Aim of the exercise
With the pictures left out, write out the records verbatim.

Before-and-after change data:
+-------+

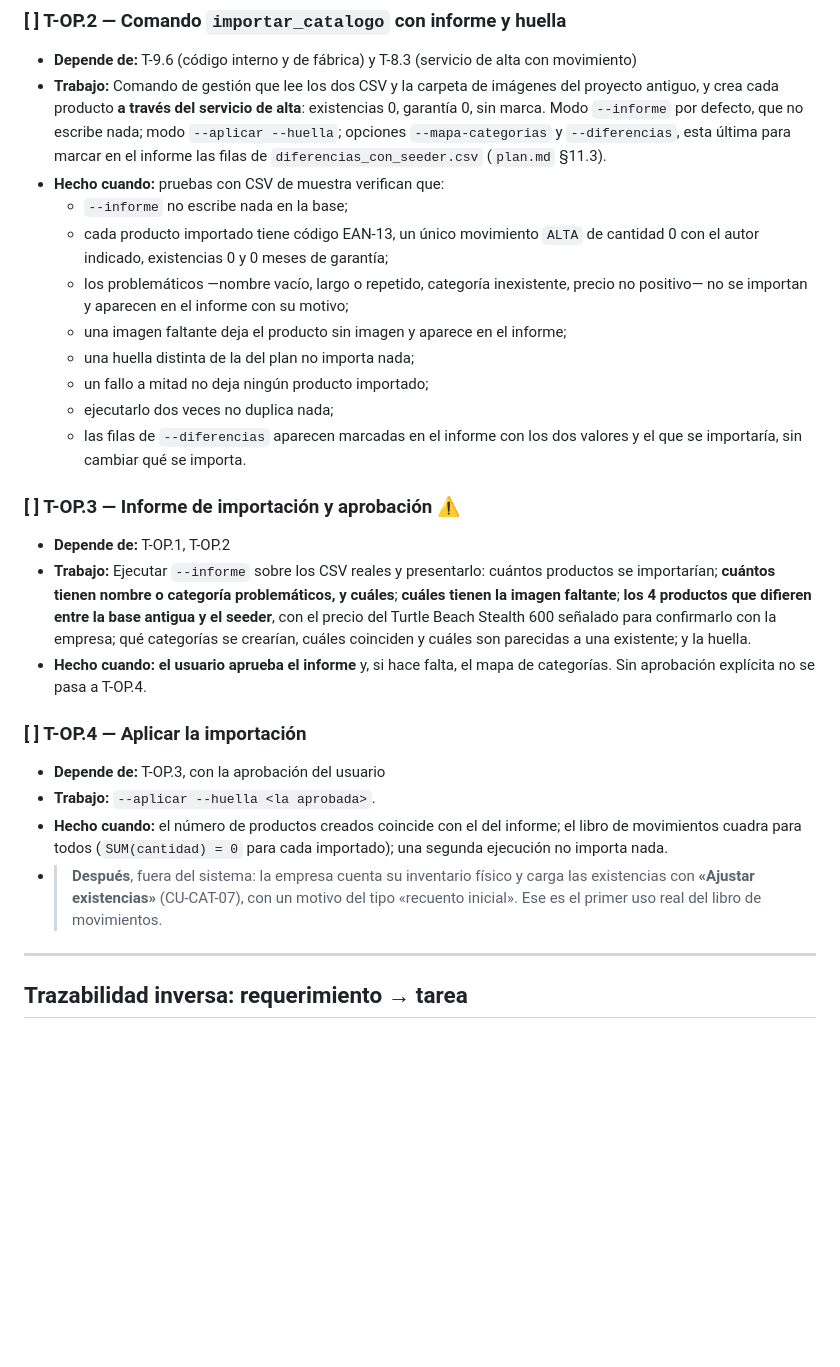
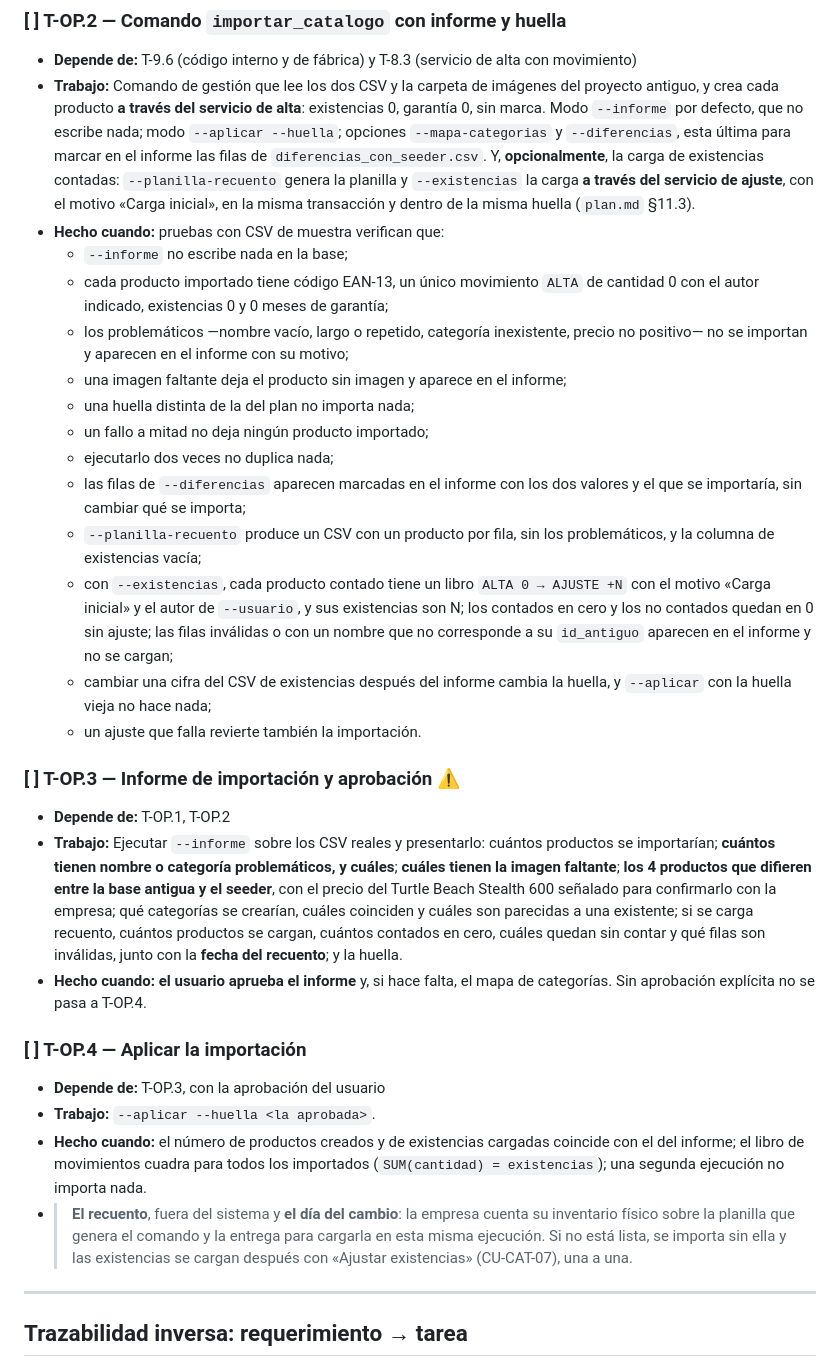
Before and after one commit to CelsoPaolo/proyecto_grado, a Markdown page: specs/tasks.md, the part around the change. GitHub-like rendering; blank space fills up the shorter version.

```diff
--- a/specs/tasks.md
+++ b/specs/tasks.md
@@ -1268,8 +1268,11 @@ final del documento.
   servicio de alta**: existencias 0, garantía 0, sin marca. Modo
   `--informe` por defecto, que no escribe nada; modo `--aplicar --huella`;
   opciones `--mapa-categorias` y `--diferencias`, esta última para marcar
-  en el informe las filas de `diferencias_con_seeder.csv` (`plan.md`
-  §11.3).
+  en el informe las filas de `diferencias_con_seeder.csv`. Y,
+  **opcionalmente**, la carga de existencias contadas: `--planilla-recuento`
+  genera la planilla y `--existencias` la carga **a través del servicio de
+  ajuste**, con el motivo «Carga inicial», en la misma transacción y
+  dentro de la misma huella (`plan.md` §11.3).
 - **Hecho cuando:** pruebas con CSV de muestra verifican que:
   - `--informe` no escribe nada en la base;
   - cada producto importado tiene código EAN-13, un único movimiento
@@ -1284,7 +1287,18 @@ final del documento.
   - un fallo a mitad no deja ningún producto importado;
   - ejecutarlo dos veces no duplica nada;
   - las filas de `--diferencias` aparecen marcadas en el informe con los
-    dos valores y el que se importaría, sin cambiar qué se importa.
+    dos valores y el que se importaría, sin cambiar qué se importa;
+  - `--planilla-recuento` produce un CSV con un producto por fila, sin
+    los problemáticos, y la columna de existencias vacía;
+  - con `--existencias`, cada producto contado tiene un libro
+    `ALTA 0 → AJUSTE +N` con el motivo «Carga inicial» y el autor de
+    `--usuario`, y sus existencias son N; los contados en cero y los no
+    contados quedan en 0 sin ajuste; las filas inválidas o con un nombre
+    que no corresponde a su `id_antiguo` aparecen en el informe y no se
+    cargan;
+  - cambiar una cifra del CSV de existencias después del informe cambia
+    la huella, y `--aplicar` con la huella vieja no hace nada;
+  - un ajuste que falla revierte también la importación.
 
 ### [ ] T-OP.3 — Informe de importación y aprobación ⚠️
 - **Depende de:** T-OP.1, T-OP.2
@@ -1294,20 +1308,24 @@ final del documento.
   4 productos que difieren entre la base antigua y el seeder**, con el
   precio del Turtle Beach Stealth 600 señalado para confirmarlo con la
   empresa; qué categorías se crearían, cuáles coinciden y cuáles son
-  parecidas a una existente; y la huella.
+  parecidas a una existente; si se carga recuento, cuántos productos se
+  cargan, cuántos contados en cero, cuáles quedan sin contar y qué filas
+  son inválidas, junto con la **fecha del recuento**; y la huella.
 - **Hecho cuando:** **el usuario aprueba el informe** y, si hace falta,
   el mapa de categorías. Sin aprobación explícita no se pasa a T-OP.4.
 
 ### [ ] T-OP.4 — Aplicar la importación
 - **Depende de:** T-OP.3, con la aprobación del usuario
 - **Trabajo:** `--aplicar --huella <la aprobada>`.
-- **Hecho cuando:** el número de productos creados coincide con el del
-  informe; el libro de movimientos cuadra para todos (`SUM(cantidad) = 0`
-  para cada importado); una segunda ejecución no importa nada.
-- > **Después**, fuera del sistema: la empresa cuenta su inventario
-  > físico y carga las existencias con **«Ajustar existencias»**
-  > (CU-CAT-07), con un motivo del tipo «recuento inicial». Ese es el
-  > primer uso real del libro de movimientos.
+- **Hecho cuando:** el número de productos creados y de existencias
+  cargadas coincide con el del informe; el libro de movimientos cuadra
+  para todos los importados (`SUM(cantidad) = existencias`); una segunda
+  ejecución no importa nada.
+- > **El recuento**, fuera del sistema y **el día del cambio**: la
+  > empresa cuenta su inventario físico sobre la planilla que genera el
+  > comando y la entrega para cargarla en esta misma ejecución. Si no
+  > está lista, se importa sin ella y las existencias se cargan después
+  > con «Ajustar existencias» (CU-CAT-07), una a una.
 
 ---
 
```
Also changed, not shown: specs/plan.md (+54 -0 lines).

+-------+

Solution for this task
Before and after one commit to CelsoPaolo/proyecto_grado, a Markdown page: specs/tasks.md, the part around the change. GitHub-like rendering; blank space fills up the shorter version.

```diff
--- a/specs/tasks.md
+++ b/specs/tasks.md
@@ -1268,8 +1268,11 @@ final del documento.
   servicio de alta**: existencias 0, garantía 0, sin marca. Modo
   `--informe` por defecto, que no escribe nada; modo `--aplicar --huella`;
   opciones `--mapa-categorias` y `--diferencias`, esta última para marcar
-  en el informe las filas de `diferencias_con_seeder.csv` (`plan.md`
-  §11.3).
+  en el informe las filas de `diferencias_con_seeder.csv`. Y,
+  **opcionalmente**, la carga de existencias contadas: `--planilla-recuento`
+  genera la planilla y `--existencias` la carga **a través del servicio de
+  ajuste**, con el motivo «Carga inicial», en la misma transacción y
+  dentro de la misma huella (`plan.md` §11.3).
 - **Hecho cuando:** pruebas con CSV de muestra verifican que:
   - `--informe` no escribe nada en la base;
   - cada producto importado tiene código EAN-13, un único movimiento
@@ -1284,7 +1287,18 @@ final del documento.
   - un fallo a mitad no deja ningún producto importado;
   - ejecutarlo dos veces no duplica nada;
   - las filas de `--diferencias` aparecen marcadas en el informe con los
-    dos valores y el que se importaría, sin cambiar qué se importa.
+    dos valores y el que se importaría, sin cambiar qué se importa;
+  - `--planilla-recuento` produce un CSV con un producto por fila, sin
+    los problemáticos, y la columna de existencias vacía;
+  - con `--existencias`, cada producto contado tiene un libro
+    `ALTA 0 → AJUSTE +N` con el motivo «Carga inicial» y el autor de
+    `--usuario`, y sus existencias son N; los contados en cero y los no
+    contados quedan en 0 sin ajuste; las filas inválidas o con un nombre
+    que no corresponde a su `id_antiguo` aparecen en el informe y no se
+    cargan;
+  - cambiar una cifra del CSV de existencias después del informe cambia
+    la huella, y `--aplicar` con la huella vieja no hace nada;
+  - un ajuste que falla revierte también la importación.
 
 ### [ ] T-OP.3 — Informe de importación y aprobación ⚠️
 - **Depende de:** T-OP.1, T-OP.2
@@ -1294,20 +1308,24 @@ final del documento.
   4 productos que difieren entre la base antigua y el seeder**, con el
   precio del Turtle Beach Stealth 600 señalado para confirmarlo con la
   empresa; qué categorías se crearían, cuáles coinciden y cuáles son
-  parecidas a una existente; y la huella.
+  parecidas a una existente; si se carga recuento, cuántos productos se
+  cargan, cuántos contados en cero, cuáles quedan sin contar y qué filas
+  son inválidas, junto con la **fecha del recuento**; y la huella.
 - **Hecho cuando:** **el usuario aprueba el informe** y, si hace falta,
   el mapa de categorías. Sin aprobación explícita no se pasa a T-OP.4.
 
 ### [ ] T-OP.4 — Aplicar la importación
 - **Depende de:** T-OP.3, con la aprobación del usuario
 - **Trabajo:** `--aplicar --huella <la aprobada>`.
-- **Hecho cuando:** el número de productos creados coincide con el del
-  informe; el libro de movimientos cuadra para todos (`SUM(cantidad) = 0`
-  para cada importado); una segunda ejecución no importa nada.
-- > **Después**, fuera del sistema: la empresa cuenta su inventario
-  > físico y carga las existencias con **«Ajustar existencias»**
-  > (CU-CAT-07), con un motivo del tipo «recuento inicial». Ese es el
-  > primer uso real del libro de movimientos.
+- **Hecho cuando:** el número de productos creados y de existencias
+  cargadas coincide con el del informe; el libro de movimientos cuadra
+  para todos los importados (`SUM(cantidad) = existencias`); una segunda
+  ejecución no importa nada.
+- > **El recuento**, fuera del sistema y **el día del cambio**: la
+  > empresa cuenta su inventario físico sobre la planilla que genera el
+  > comando y la entrega para cargarla en esta misma ejecución. Si no
+  > está lista, se importa sin ella y las existencias se cargan después
+  > con «Ajustar existencias» (CU-CAT-07), una a una.
 
 ---
 
```
Also changed, not shown: specs/plan.md (+54 -0 lines).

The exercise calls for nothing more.